Republican presidential candidate Mitt Romney assured Jewish supporters he would tighten sanctions against Iran, encourage rebellion among its citizens, and seek to have Iranian President Mahmoud Ahmadinejad indicted “under the Genocide Convention for incitation to genocide.”
Romney spoke to an unspecified number of listeners Sept. 20 on a 15-minute conference call arranged by his campaign. The former Massachusetts governor said he agreed with Israeli Prime Minister Benjamin Netanyahu about the need to establish a “red line” for military action over Iran’s nuclear “capability.”
“For me it is unacceptable to have Iran have the capability of building a nuclear weapon, which they could use in the Middle East or elsewhere,” he said. “For me the red line is nuclear capability.”
Analysts have pointed out that “capability” is distinct from President Barack Obama’s stated policy, which is to prevent Iran from acquiring a nuclear weapon.
Several minutes later, Romney added, “I guess where those red lines are, I wouldn’t want to go into great detail.”
Romney also called for American support of “voices of dissent and freedom and democracy inside Iran. When demonstrators take to the streets in places like Tehran, Americans should be with them.”
He added: “Ahmadinejad and the diplomats in Iran should be treated like the pariah they are anywhere they go in the world. They should be treated the same way we treated South Africa during apartheid.”
Romney was subtly critical of the Obama administration’s public differences with Netanyahu’s policies on such areas as West Bank settlement-building.
“If perchance there are disagreements…we keep those disagreements to ourselves and in private,” said Romney. Airing them in public “communicates to those who don’t understand us terribly well that…we don’t have a common vision and a common purpose.”
Responding to a question about Medicare, he said his plan would not affect Americans 55 and over, and would offer “greater choices to those under that age.”

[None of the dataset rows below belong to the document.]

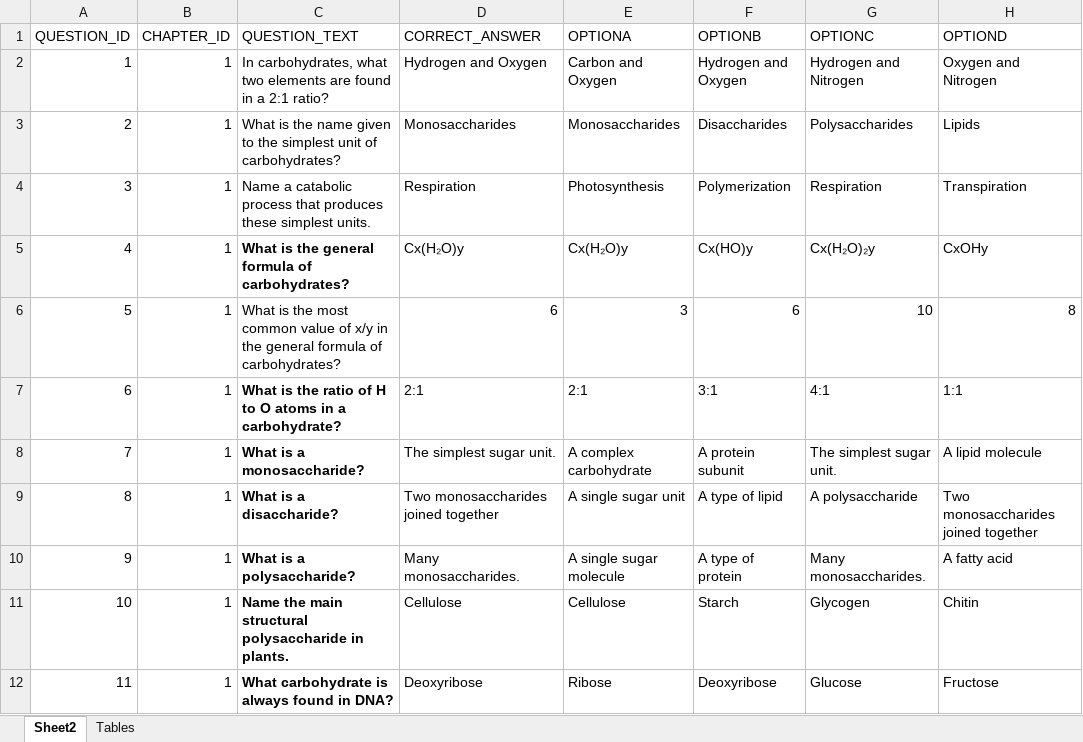
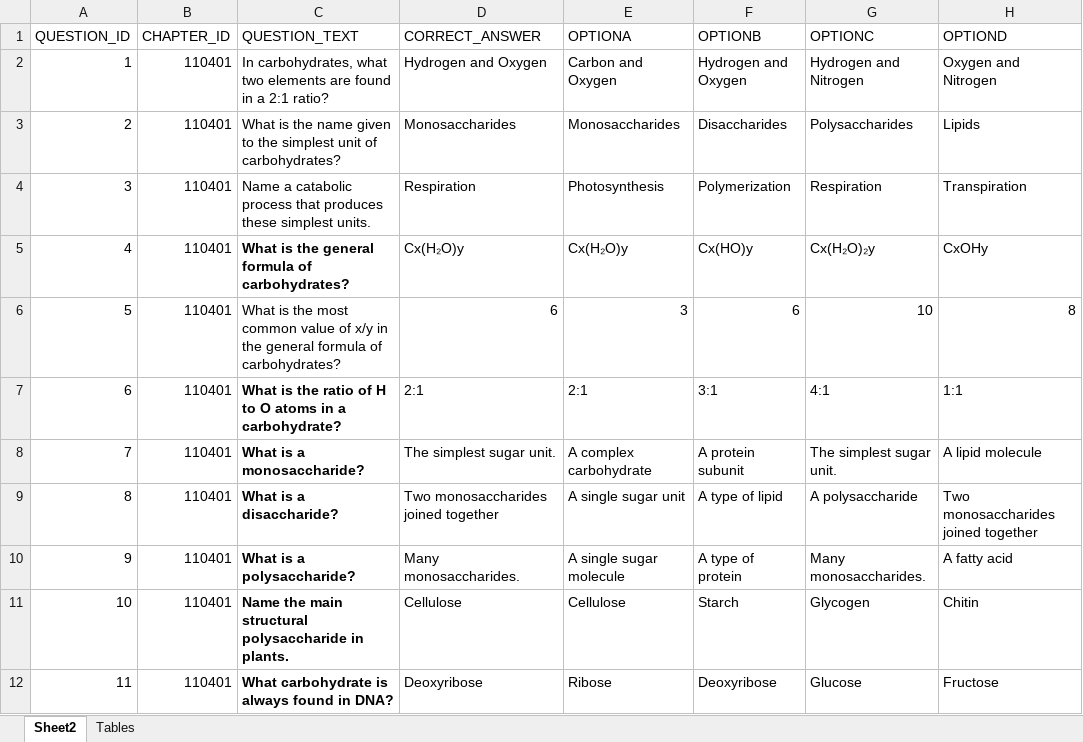
Before and after one commit to SJyothsna/ishinerest, an Excel workbook: data/DbData.xlsx, sheet Sheet2, drawn as a sheet; only a part is shown; values as stored, in another font and other column widths than the file's, no borders; the diff names each change by its address in the sheet, - before the commit and + after, or states it on an @@ line.

```diff
--- a/data/DbData.xlsx (sheet Sheet2)
+++ b/data/DbData.xlsx (sheet Sheet2)
-B2:B12 (CHAPTER_ID): 1
+B2:B12 (CHAPTER_ID): 110401
```
Also changed, not shown: sheet Tables, 25 other files.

Romney said his plan “for the next generation” would ensure that “Medicare benefits are higher for lower-income and middle-income people than they are for higher-income people. In my view, higher-income people should not get as much support from Medicare as do the people who rely upon it — those of modest incomes.”
Among those invited to participate in the call were such organizations as the Orthodox Union, the Orthodox Rabbinical Council of America, the Conservative movement’s Rabbinical Assembly, and the Reform movement’s Central Conference of American Rabbis.
One disappointed listener was Rabbi Bernhard Rosenberg of Congregation Beth-El in Edison, who has been pressing for the formation of a Rabbis for Romney group to counter the Rabbis for Obama list announced earlier this month.
Obama conducted his own conference call with some 1,200 rabbis on Sept. 14. Grant Starrett, coalitions coordinator for Romney for President, declined to say how many participated in Romney’s call.
“I think Romney felt he had to do the same thing Obama did,” said Rosenberg. “Both of them were courtesy calls to the Jewish community around the High Holy Days. I think both of them didn’t shed any new light on any issues. They were just political in nature and left the feeling they should communicate with the Jewish community. There was no insight, and it wasn’t expected.”
The New York Region of the Republican Jewish Coalition will host phone banks each week in the area from now until the election. The first will be held Thursday, Sept. 27, 6:30-8:30 p.m. at the North Brunswick home of David and Claire Rosenthal.